Articles: The Con Twee-Ki Expedition (Kowz - November 21st 2001)
St. Thomas - Spitz Club, London, England - 10/31/01
As soon as St Thomas and his band took to the stage it was clear this wasn't to be the twee affair we were expecting. Kings Of Convenience are the obvious beacon for what appears to be a Norwegian acoustic movement, so one may have predicted a delicate performance from a shy Nord armed only with a guitar and his own sensitivity. One was wrong. One was rocked.
St Thomas, real name Thomas Hansen, hails from Oslo. His music to date has had little impact on these shores. Mysterious Walks, last year's debut album, is a collection of 13 beautiful home recordings that are often so fragile you feel they could collapse at any point.
Last time St Thomas came to England his Norwegian record company Racing Junior couldn't afford to send a backing band with him. This time around he was taking advantage of his UK home City Slang's coffers. Joined on stage by three Norwegian indie boys and a bearded lumberjack, his songs were padded out with extra percussion and guitar.

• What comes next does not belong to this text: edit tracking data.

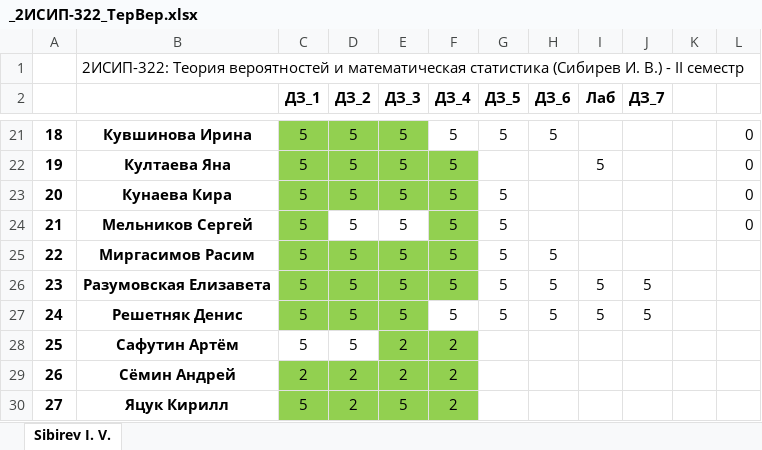
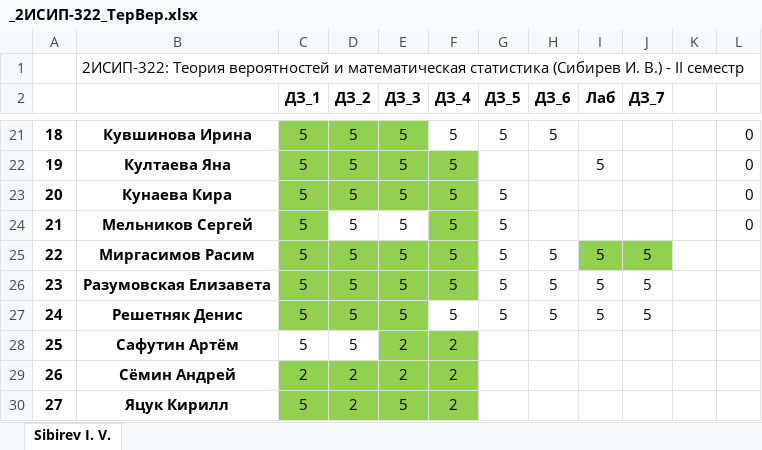
Before and after one commit to IvanSibirevV2/KipFin_Lab_2023-24_Git0, an Excel workbook: _2ИСИП-322_ТерВер.xlsx, sheet Sibirev I. V., drawn as a sheet; only a part is shown, gaps mark what is left out; values as stored, in another font and other column widths than the file's, no borders; conditional formats not drawn; the diff names each change by its address in the sheet, - before the commit and + after, or states it on an @@ line.

```diff
--- a/_2ИСИП-322_ТерВер.xlsx (sheet Sibirev I. V.)
+++ b/_2ИСИП-322_ТерВер.xlsx (sheet Sibirev I. V.)
-I25 (Лаб): (empty)
+I25 (Лаб): 5
-I25:J25 fill: none
+I25:J25 fill: #92D050
-J25 (ДЗ_7): (empty)
+J25 (ДЗ_7): 5
```
Also changed, not shown: _2ИСИП-122_ТерВер.xlsx.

Opening with a new song, the band then launched into Invitation from Mysterious Walks. The listener is invited lyrically into 'the St Thomas World'; it was quickly becoming clear exactly what St Thomas' world involved. First there was the humour. Hansen created an intimate bond with the audience, using the charm and charisma employed by Wayne Coyne at Flaming Lips' shows. In a broad Scandinavian accent he entertained not only the audience but his fellow band members too, with anecdotes of his adventures, misadventures, and failed propositions while here in the UK.
More importantly the 'St Thomas World' is a world of songs rich in beauty and emotion. Strangers Out Of Blue is the most beautiful song to be played on my stereo since PJ Harvey's The Dancer. Tonight it was stripped of the Hammond organ and banjo, which only added to its tear jerking directness.
The recent Cornerman EP, though scarcely available in England, has spent most of the summer sitting in the Norwegian Top 10; battling for positions with the likes of Basement Jaxx and Shaggy. I'm not sure whether this means St Thomas is a household name in Norway, or if the charts don't have the same significance, but England would do well to take a leaf out of Norway's book. I'd gladly trade in my indie credentials if it meant being able to hear St Thomas' tunes whilst queuing at the Post Office, riding in taxis and walking past building sites. Even the thought of becoming sick of the songs being overplayed on the radio turns me on. But then, maybe old Travis fans thought like that once.
The show closed with a raucous performance of Born Again, the debut album's opener. Percussion came in the form of anything the floppy haired bassist could beat two blocks of wood with - the stage, the monitors, even his own limbs. It was like watching Jonny Greenwood re-enact the opening sequence of 2001:A Space Odyssey - fantastic. Meanwhile Hansen really let himself go, performing a spasmodic Norwegian dance and lyrically inviting the audience to 'hang out with the new kids.' St Thomas and his band are the New Kids, and this song is a rallying call.
As is the way with many European bands trying to make an impact on these shores, St Thomas' live show has fallen out of synch with the availability of his music. Tonight we were treated to a set featuring mainly songs from his forthcoming album, I'm Coming Home. But with its release date nearly three months away, more material from his current LP may have been a wiser move, so those in attendance could go home and really get into the stunning songs that were left buzzing in their brains. It would be a crying shame if they lose interest by the time it's released in early 2002.